### Work order:
Using the data below, copy each line that includes the word "width".

### Available data:
════════

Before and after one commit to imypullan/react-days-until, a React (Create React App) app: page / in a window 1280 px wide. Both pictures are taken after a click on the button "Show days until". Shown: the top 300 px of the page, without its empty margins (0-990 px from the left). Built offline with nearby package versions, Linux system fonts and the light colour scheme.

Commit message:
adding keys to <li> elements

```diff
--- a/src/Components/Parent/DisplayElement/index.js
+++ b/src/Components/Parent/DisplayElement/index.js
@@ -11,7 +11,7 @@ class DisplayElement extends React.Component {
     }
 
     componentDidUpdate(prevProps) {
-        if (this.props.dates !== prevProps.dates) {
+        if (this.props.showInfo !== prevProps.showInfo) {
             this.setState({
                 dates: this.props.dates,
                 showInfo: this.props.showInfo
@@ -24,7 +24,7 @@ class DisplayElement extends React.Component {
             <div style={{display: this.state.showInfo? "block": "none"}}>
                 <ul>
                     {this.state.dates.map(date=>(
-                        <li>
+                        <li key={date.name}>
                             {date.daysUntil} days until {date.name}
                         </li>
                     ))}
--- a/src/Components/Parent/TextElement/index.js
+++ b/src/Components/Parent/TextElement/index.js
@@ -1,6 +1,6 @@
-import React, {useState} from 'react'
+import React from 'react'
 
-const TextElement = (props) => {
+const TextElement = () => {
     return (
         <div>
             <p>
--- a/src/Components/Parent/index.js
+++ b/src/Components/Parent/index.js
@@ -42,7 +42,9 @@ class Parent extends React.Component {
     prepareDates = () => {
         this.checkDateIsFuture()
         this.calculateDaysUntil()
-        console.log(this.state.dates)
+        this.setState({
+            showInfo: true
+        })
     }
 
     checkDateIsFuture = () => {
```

════════

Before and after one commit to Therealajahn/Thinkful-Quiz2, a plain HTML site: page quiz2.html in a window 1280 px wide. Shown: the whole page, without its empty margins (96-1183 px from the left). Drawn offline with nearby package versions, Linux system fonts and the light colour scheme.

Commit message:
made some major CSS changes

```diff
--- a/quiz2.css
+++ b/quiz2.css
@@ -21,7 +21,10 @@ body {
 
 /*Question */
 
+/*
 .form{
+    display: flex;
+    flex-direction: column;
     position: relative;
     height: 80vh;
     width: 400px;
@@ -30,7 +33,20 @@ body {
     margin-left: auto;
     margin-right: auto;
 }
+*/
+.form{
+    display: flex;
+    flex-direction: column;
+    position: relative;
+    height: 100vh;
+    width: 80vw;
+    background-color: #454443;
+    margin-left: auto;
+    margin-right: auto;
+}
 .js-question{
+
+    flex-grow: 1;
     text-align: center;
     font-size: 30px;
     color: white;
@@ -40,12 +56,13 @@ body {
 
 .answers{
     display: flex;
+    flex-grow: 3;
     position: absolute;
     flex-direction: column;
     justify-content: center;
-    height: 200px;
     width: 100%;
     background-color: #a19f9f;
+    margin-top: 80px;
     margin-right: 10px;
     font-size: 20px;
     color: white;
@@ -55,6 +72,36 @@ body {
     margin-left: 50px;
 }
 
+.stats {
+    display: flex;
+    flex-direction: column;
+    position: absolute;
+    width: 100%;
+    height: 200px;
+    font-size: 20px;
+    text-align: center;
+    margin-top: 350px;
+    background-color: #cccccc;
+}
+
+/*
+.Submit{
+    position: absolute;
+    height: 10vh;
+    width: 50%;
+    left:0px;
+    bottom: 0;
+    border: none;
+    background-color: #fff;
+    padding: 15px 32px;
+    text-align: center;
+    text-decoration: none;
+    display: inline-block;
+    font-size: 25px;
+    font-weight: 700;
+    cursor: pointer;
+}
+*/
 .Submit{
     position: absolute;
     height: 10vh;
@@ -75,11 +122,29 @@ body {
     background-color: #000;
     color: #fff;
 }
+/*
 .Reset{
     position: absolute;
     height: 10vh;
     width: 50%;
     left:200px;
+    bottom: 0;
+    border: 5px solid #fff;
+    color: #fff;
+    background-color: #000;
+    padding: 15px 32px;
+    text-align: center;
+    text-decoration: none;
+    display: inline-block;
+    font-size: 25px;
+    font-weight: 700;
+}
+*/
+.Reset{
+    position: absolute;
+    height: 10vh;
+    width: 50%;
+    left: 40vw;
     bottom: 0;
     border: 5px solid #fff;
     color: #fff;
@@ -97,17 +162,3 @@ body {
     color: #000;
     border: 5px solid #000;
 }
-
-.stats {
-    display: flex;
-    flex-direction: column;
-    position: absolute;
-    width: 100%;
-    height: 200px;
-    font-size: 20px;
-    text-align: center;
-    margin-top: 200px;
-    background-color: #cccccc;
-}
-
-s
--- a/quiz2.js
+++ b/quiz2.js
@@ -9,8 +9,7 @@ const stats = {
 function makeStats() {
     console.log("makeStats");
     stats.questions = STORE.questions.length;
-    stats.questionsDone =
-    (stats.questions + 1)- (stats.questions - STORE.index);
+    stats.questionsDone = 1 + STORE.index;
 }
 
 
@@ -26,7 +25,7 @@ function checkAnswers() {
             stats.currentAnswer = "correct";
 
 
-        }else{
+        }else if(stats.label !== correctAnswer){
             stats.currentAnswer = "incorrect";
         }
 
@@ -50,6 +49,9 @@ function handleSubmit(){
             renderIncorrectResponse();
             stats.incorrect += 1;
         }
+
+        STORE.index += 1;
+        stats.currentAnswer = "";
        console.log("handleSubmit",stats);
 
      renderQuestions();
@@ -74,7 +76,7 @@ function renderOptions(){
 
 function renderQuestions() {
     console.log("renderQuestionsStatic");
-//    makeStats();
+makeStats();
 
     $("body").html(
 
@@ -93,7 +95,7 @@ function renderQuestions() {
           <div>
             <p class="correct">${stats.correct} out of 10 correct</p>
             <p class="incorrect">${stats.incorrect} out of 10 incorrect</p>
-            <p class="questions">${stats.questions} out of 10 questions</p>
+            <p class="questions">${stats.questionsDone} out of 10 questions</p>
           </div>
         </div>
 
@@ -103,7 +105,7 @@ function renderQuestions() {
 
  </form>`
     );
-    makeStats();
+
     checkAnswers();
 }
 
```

════════

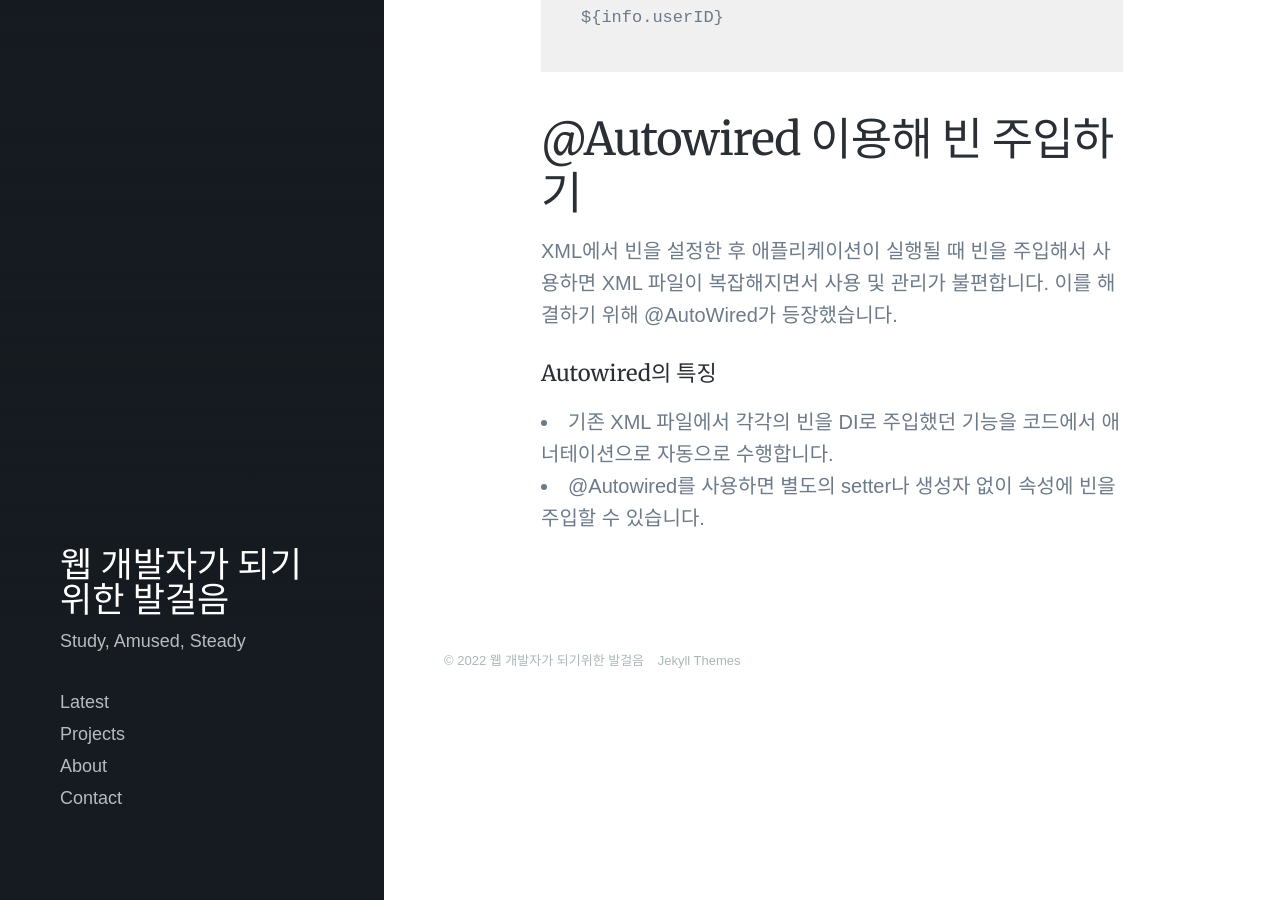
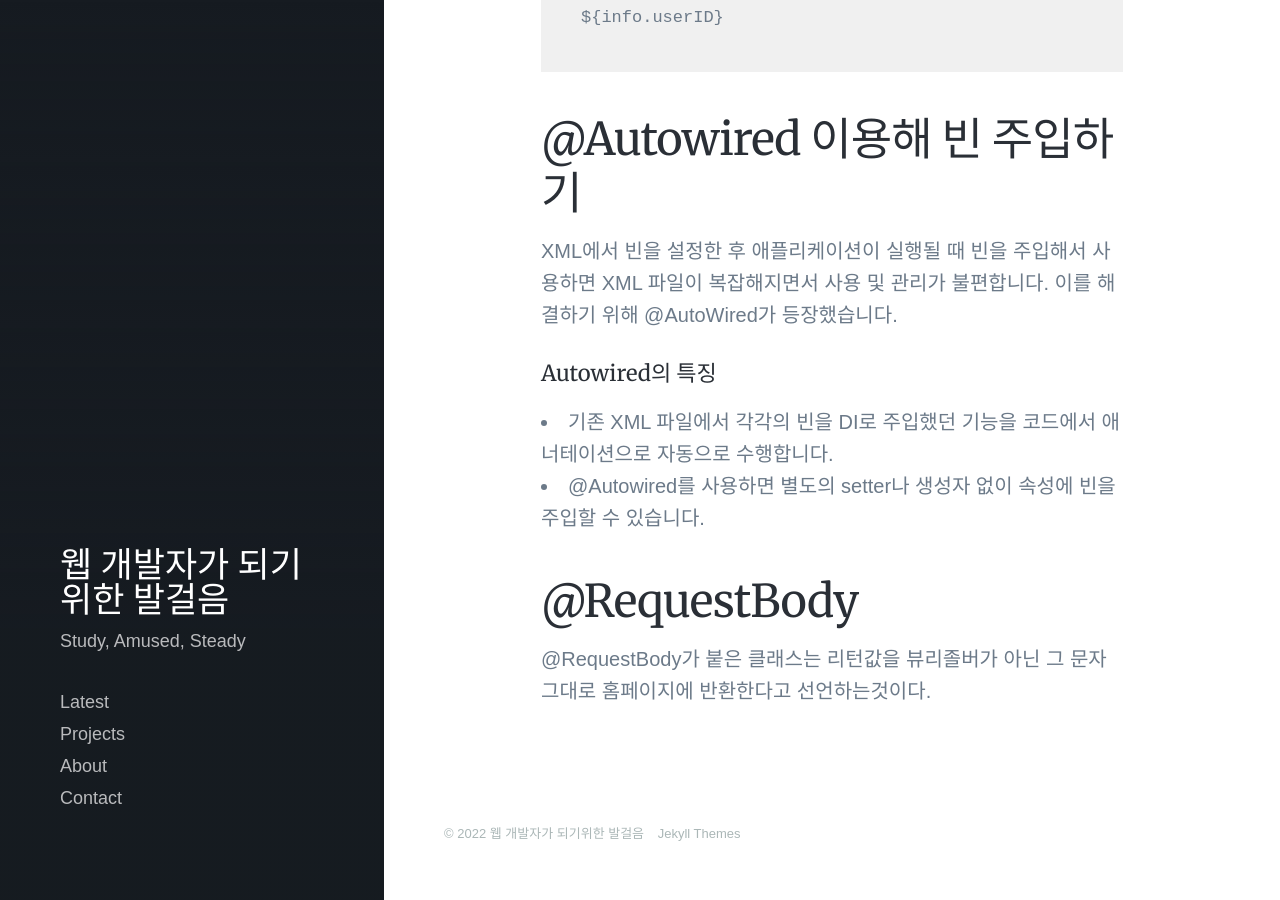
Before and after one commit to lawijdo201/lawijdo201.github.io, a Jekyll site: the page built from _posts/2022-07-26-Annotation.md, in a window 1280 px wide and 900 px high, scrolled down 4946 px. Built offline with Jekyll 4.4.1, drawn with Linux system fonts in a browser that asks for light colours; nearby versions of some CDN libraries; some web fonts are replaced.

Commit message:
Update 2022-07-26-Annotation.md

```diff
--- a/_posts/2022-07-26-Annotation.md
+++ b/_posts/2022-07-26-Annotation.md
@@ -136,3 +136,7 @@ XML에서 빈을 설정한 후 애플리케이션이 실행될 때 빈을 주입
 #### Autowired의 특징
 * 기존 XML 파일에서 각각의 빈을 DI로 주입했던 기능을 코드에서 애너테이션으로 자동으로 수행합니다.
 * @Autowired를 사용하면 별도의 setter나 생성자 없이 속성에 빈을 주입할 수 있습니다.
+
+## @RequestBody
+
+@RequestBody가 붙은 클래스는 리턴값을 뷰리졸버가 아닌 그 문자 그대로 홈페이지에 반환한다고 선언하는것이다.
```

════════

### Exercise response:
     width: 400px;
+    width: 80vw;
     width: 100%;
+    width: 100%;
+    width: 50%;
     width: 50%;
+    width: 50%;
-    width: 100%;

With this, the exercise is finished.